Lawyers Mutual encourages early reporting of claims and potential claims for the purpose of helping in assessing the merits of a claim, assisting in notifying the client, and having the earliest possible opportunity to conduct claims repair.
At Lawyers Mutual error reporting costs nothing. Neither your deductible nor your annual premium will be affected in any way by reporting claims and potential claims in any number. Help from our claims counsel is policy service at no charge to insured lawyers.
All insurance policies contain provisions on when and how to report a claim or potential claims. While telephonic reports are useful for immediate assistance, claims should be reported in writing as well. Requirements for written reports are names of claimants, date the alleged error was discovered, summary of the circumstances, estimate of the potential liability, copies of relevant documents, and the insured lawyer’s views on defenses or claims repair that may be available.
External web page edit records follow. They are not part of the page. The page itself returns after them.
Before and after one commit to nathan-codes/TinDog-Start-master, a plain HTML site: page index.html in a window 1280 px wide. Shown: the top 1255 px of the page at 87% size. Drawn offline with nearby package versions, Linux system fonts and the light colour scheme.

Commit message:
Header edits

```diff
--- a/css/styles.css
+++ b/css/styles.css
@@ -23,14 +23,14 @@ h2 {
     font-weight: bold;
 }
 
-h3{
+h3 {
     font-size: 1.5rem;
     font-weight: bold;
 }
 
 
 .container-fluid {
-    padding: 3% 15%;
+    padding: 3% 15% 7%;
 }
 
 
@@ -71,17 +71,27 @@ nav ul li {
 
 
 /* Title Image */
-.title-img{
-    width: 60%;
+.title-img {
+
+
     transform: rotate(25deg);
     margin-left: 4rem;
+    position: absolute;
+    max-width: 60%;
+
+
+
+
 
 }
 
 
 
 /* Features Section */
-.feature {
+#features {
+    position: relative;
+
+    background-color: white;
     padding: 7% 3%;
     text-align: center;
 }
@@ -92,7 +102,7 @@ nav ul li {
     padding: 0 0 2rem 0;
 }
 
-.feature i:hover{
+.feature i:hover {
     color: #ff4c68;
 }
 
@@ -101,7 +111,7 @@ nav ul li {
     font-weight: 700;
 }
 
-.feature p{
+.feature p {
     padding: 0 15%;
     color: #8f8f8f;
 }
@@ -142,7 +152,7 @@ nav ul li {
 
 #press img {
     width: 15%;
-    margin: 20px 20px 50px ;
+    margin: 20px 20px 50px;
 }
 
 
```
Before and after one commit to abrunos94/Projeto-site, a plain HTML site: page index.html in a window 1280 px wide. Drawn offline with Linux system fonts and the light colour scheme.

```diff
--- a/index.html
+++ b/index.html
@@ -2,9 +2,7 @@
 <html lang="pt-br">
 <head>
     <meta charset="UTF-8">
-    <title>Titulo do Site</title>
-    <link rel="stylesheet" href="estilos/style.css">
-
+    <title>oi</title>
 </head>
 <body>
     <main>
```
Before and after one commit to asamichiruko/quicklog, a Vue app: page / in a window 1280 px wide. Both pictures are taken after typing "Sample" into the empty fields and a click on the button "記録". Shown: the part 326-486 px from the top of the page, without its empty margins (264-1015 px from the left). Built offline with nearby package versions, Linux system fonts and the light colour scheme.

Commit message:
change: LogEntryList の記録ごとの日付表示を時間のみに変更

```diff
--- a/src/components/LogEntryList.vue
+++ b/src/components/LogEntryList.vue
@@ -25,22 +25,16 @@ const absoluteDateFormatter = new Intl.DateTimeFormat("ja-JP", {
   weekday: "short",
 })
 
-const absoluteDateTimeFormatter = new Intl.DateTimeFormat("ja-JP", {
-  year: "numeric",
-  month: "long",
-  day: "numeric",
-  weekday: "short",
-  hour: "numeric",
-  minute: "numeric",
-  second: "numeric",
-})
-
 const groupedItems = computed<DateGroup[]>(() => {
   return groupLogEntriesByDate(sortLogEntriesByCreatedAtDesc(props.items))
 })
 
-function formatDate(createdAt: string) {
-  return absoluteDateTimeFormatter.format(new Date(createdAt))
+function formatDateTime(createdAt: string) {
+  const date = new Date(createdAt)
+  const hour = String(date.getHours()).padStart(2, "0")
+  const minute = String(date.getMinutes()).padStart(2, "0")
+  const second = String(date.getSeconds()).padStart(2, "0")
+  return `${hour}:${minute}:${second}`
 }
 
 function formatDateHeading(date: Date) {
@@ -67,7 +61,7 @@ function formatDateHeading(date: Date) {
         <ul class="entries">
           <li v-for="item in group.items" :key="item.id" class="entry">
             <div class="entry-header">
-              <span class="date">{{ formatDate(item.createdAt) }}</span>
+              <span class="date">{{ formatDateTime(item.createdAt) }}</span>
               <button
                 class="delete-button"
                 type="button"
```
Lawyers Mutual’s insured lawyers should go to lmick.com, click on Claims & Incidents, and follow the instructions there for reporting a claim or potential claim.
An additional benefit of early reporting is the claim or potential claim will be covered by the policy limits of the policy in-force at the time of the report. This is more important than you may realize because our policy is an annual claims made policy. If a claim is paid or an incident ripens into a claim in a later policy year, it will be covered by the liability limits of the policy in-force at the time the claim or incident was reported. Any payment will not reduce the limits of the later policy. The result is that claims and potential claims reporting increase the limits of coverage available to pay claims.
Your goals when a claim or potential claim occurs should be to fix the problem, meet ethical requirements of client communication, treat the client fairly, and keep the client with your firm. Early error reporting is a strong first step in meeting all these goals.